Our lives are so goal-oriented. We often have targets or goals in mind for ourselves, and we spend time working towards them. Once we have attained our goal, we set new goals for ourselves. Whether it be to save money for a holiday, pass an exam, or gain a qualification. We have to ability to achieve great things in our lives and to feel happy when we achieve our goals.
Yoga with a Goal
Most people start to practice yoga with a goal in mind. It’s how we approach the rest of our lives so how is yoga different? People go to yoga classes to help the body recover from a physical injury, to release tension, to gain strength and flexibility, to learn to relax or even to reach enlightenment. These are all wonderful and valid reasons to practice yoga, but with only this goal seeking in mind, many people will give up on their practice as they are unlikely to see the results that they want fast enough.
When you practice yoga regularly over an extended period of time, you will undoubtedly see changes in your body and mind. However, these changes are so gradual and that they are unlikely to keep you motivated to practice. In our fast paced world, we want results and we want them fast.
So this is why these goals should be secondary in your yoga practice, and I would like to introduce a new view point to you. Every single yoga practice takes you into a new moment, into a new and unique breath that you have never breathed before. The goal you think you might reach by continuously practicing yoga is just an illusion. You are already at your destination. You have already reached your goal.
Yoga is the key to the present moment
Everyday when you roll out your mat is a completely new day. Some days you will feel relaxed and able to do all of the poses, but sometimes you will feel as stiff as your first day on the mat and won’t be able to go deep into any of the poses that you were doing the day before. And it can be incredibly frustrating, especially if that is your only reason for practicing yoga. Or perhaps you have been practicing meditation and have ‘reached’ a level where you can sit in stillness for 20 minutes. And then you have a bad week. You are feeling sad, you are feeling doubtful, empty, full of thoughts. You may feel that all of your time meditating has been for nothing. The fact is, you cannot accumulate time in meditation. Every time you practice is a fresh moment and will present a different experience to you, if you can just watch and allow all to be as it is.

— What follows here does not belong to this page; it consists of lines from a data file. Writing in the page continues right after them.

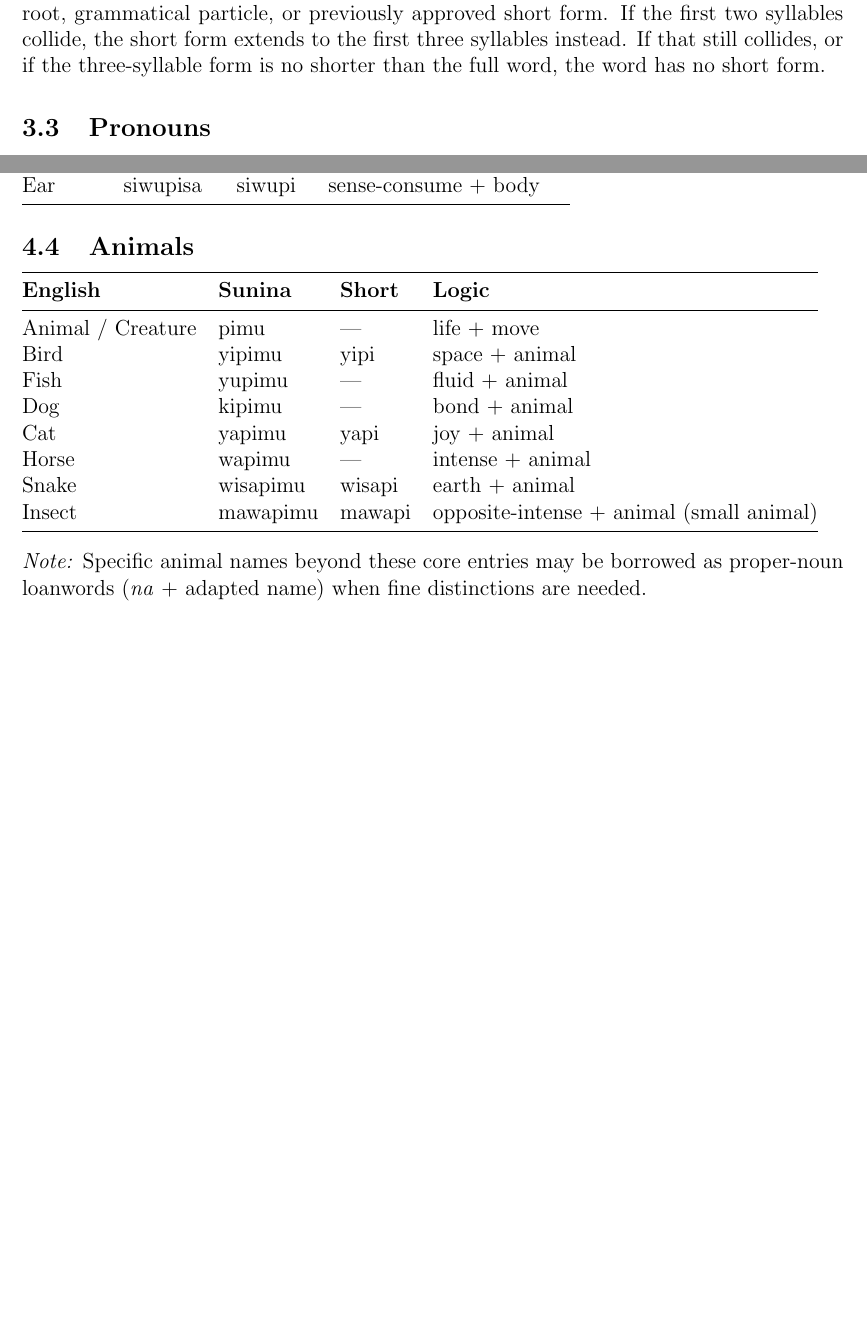
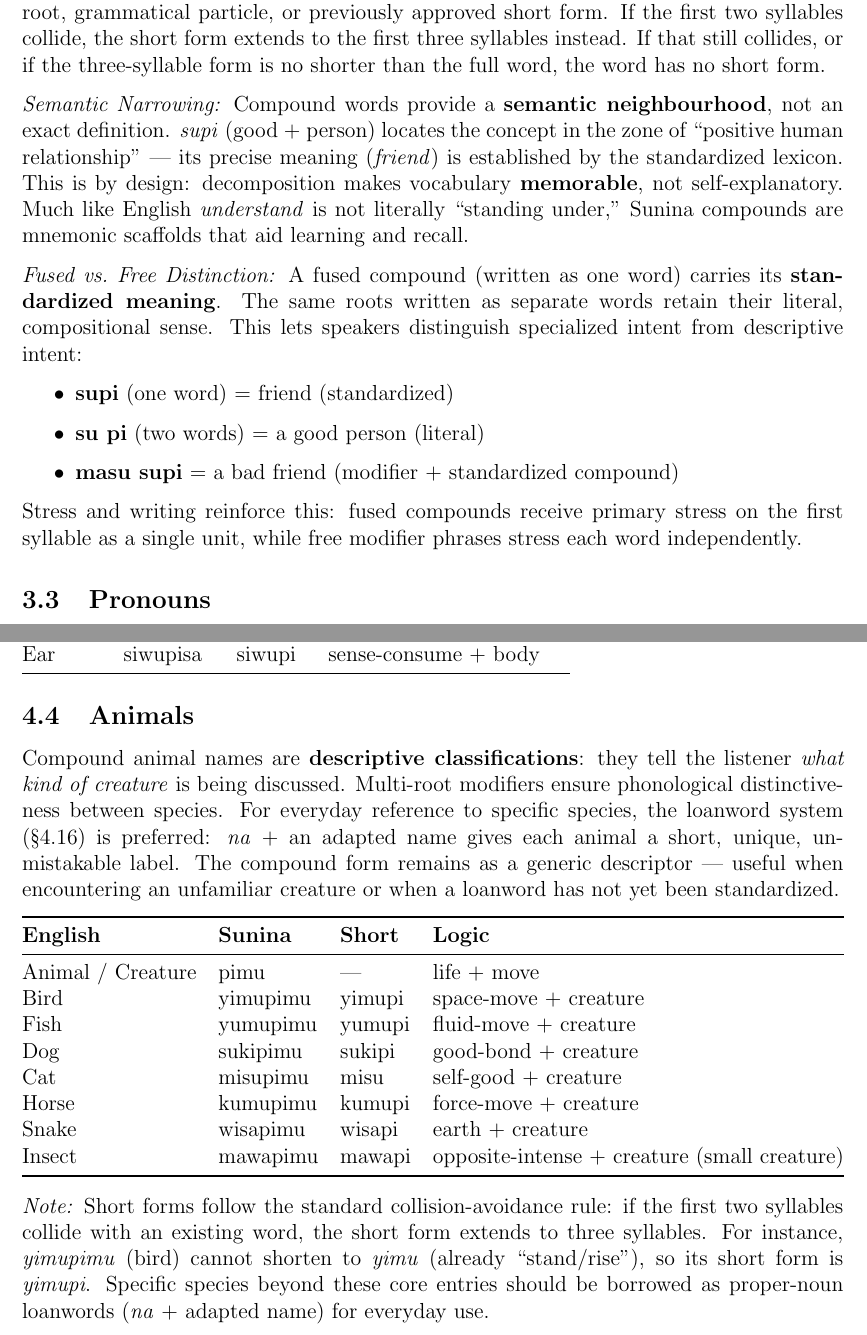
Before and after one commit to omnikingzeno/Sunina, a LaTeX document (sunina.tex): two parts of pages 4 and 14 of 26, joined at a grey line, cut so that both start at the same text, the shorter picture padded with empty space. Compiled offline with pdfLaTeX.

Commit message:
docs: update core philosophy, add fused vs. free compound distinction, and refine creature vocabulary examples

```diff
--- a/sunina.tex
+++ b/sunina.tex
@@ -80,6 +80,16 @@ Stack roots to build the literal essence of a concept. All compounds are \textbf
 \textit{Shortening Rule:} The official short form of a compound is always its \textbf{first two syllables} (the first stressed foot), making short forms predictable. The Sunina Academy approves short forms for any standardized compound of \textbf{3 or more syllables}; until approved, the full form is mandatory. E.g., \textit{wakupisa} (fierce creature) $\rightarrow$ \textit{waku}.
 
 \textit{Collision Avoidance:} A short form must never duplicate any standardized lexical item, root, grammatical particle, or previously approved short form. If the first two syllables collide, the short form extends to the first three syllables instead. If that still collides, or if the three-syllable form is no shorter than the full word, the word has no short form.
+
+\textit{Semantic Narrowing:} Compound words provide a \textbf{semantic neighbourhood}, not an exact definition. \textit{supi} (good + person) locates the concept in the zone of ``positive human relationship'' --- its precise meaning (\textit{friend}) is established by the standardized lexicon. This is by design: decomposition makes vocabulary \textbf{memorable}, not self-explanatory. Much like English \textit{understand} is not literally ``standing under,'' Sunina compounds are mnemonic scaffolds that aid learning and recall.
+
+\textit{Fused vs.\ Free Distinction:} A fused compound (written as one word) carries its \textbf{standardized meaning}. The same roots written as separate words retain their literal, compositional sense. This lets speakers distinguish specialized intent from descriptive intent:
+\begin{itemize}
+    \item \textbf{supi} (one word) = friend (standardized)
+    \item \textbf{su pi} (two words) = a good person (literal)
+    \item \textbf{masu supi} = a bad friend (modifier + standardized compound)
+\end{itemize}
+Stress and writing reinforce this: fused compounds receive primary stress on the first syllable as a single unit, while free modifier phrases stress each word independently.
 
 \subsection{Pronouns}
 \begin{itemize}
@@ -510,22 +520,24 @@ Ear & siwupisa & siwupi & sense-consume + body \\
 \end{tabular}
 
 \subsection{Animals}
+Compound animal names are \textbf{descriptive classifications}: they tell the listener \textit{what kind of creature} is being discussed. Multi-root modifiers ensure phonological distinctiveness between species. For everyday reference to specific species, the loanword system (\S4.16) is preferred: \textit{na} + an adapted name gives each animal a short, unique, unmistakable label. The compound form remains as a generic descriptor --- useful when encountering an unfamiliar creature or when a loanword has not yet been standardized.
+
 \begin{tabular}{@{}llll@{}}
 \toprule
 \textbf{English} & \textbf{Sunina} & \textbf{Short} & \textbf{Logic} \\ \midrule
 Animal / Creature & pimu & --- & life + move \\
-Bird & yipimu & yipi & space + animal \\
-Fish & yupimu & --- & fluid + animal \\
-Dog & kipimu & --- & bond + animal \\
-Cat & yapimu & yapi & joy + animal \\
-Horse & wapimu & --- & intense + animal \\
-Snake & wisapimu & wisapi & earth + animal \\
-Insect & mawapimu & mawapi & opposite-intense + animal (small animal) \\
+Bird & yimupimu & yimupi & space-move + creature \\
+Fish & yumupimu & yumupi & fluid-move + creature \\
+Dog & sukipimu & sukipi & good-bond + creature \\
+Cat & misupimu & misu & self-good + creature \\
+Horse & kumupimu & kumupi & force-move + creature \\
+Snake & wisapimu & wisapi & earth + creature \\
+Insect & mawapimu & mawapi & opposite-intense + creature (small creature) \\
 \bottomrule
 \end{tabular}
 
 \vspace{0.3em}
-\textit{Note:} Specific animal names beyond these core entries may be borrowed as proper-noun loanwords (\textit{na} + adapted name) when fine distinctions are needed.
+\textit{Note:} Short forms follow the standard collision-avoidance rule: if the first two syllables collide with an existing word, the short form extends to three syllables. For instance, \textit{yimupimu} (bird) cannot shorten to \textit{yimu} (already ``stand/rise''), so its short form is \textit{yimupi}. Specific species beyond these core entries should be borrowed as proper-noun loanwords (\textit{na} + adapted name) for everyday use.
 
 \subsection{Food \& Drink}
 \begin{tabular}{@{}llll@{}}
```
Also changed, not shown: sunina.pdf, sunina.tex (8 more changed lines), 3 other files.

This is true yoga and meditation. Not thinking about what you did last week, or how good you felt yesterday, but how terrible and anxious you feel now, and what does it all mean? and what have I done wrong? and why isn’t it working? It’s creating the time and space to observe and see whats arising within the space that is you, right now. The thoughts and thought patterns, the areas of tension in the body, the depth of the breath. Watching it all without judgement. Not rejecting the things you think you shouldn’t feel, because you only want to feel good. Life offers us a huge range of emotion and feeling, of joy and sorrow, of tension and relaxation. It will come and go whether we accept it or not. But rejecting it only makes it harder on ourselves. Creating space for ALL of your experiences, watching without judgement and allowing what is is the real practice.
So if you need a goal to works towards, let it be this. Let every day’s practice help you to experience the aliveness of your body and your breath in the moment. To let go of what you can let go of right now. Move, breathe and stretch today’s tensions away without judgement and ego, watching and allowing yourself to be exactly as you are today.
P.S To have a look at our yoga class schedule, click here,
If you have any questions about yoga, or would like to book a spot at a class, contact us. And please feel free to leave a comment below, I always like to hear from you : )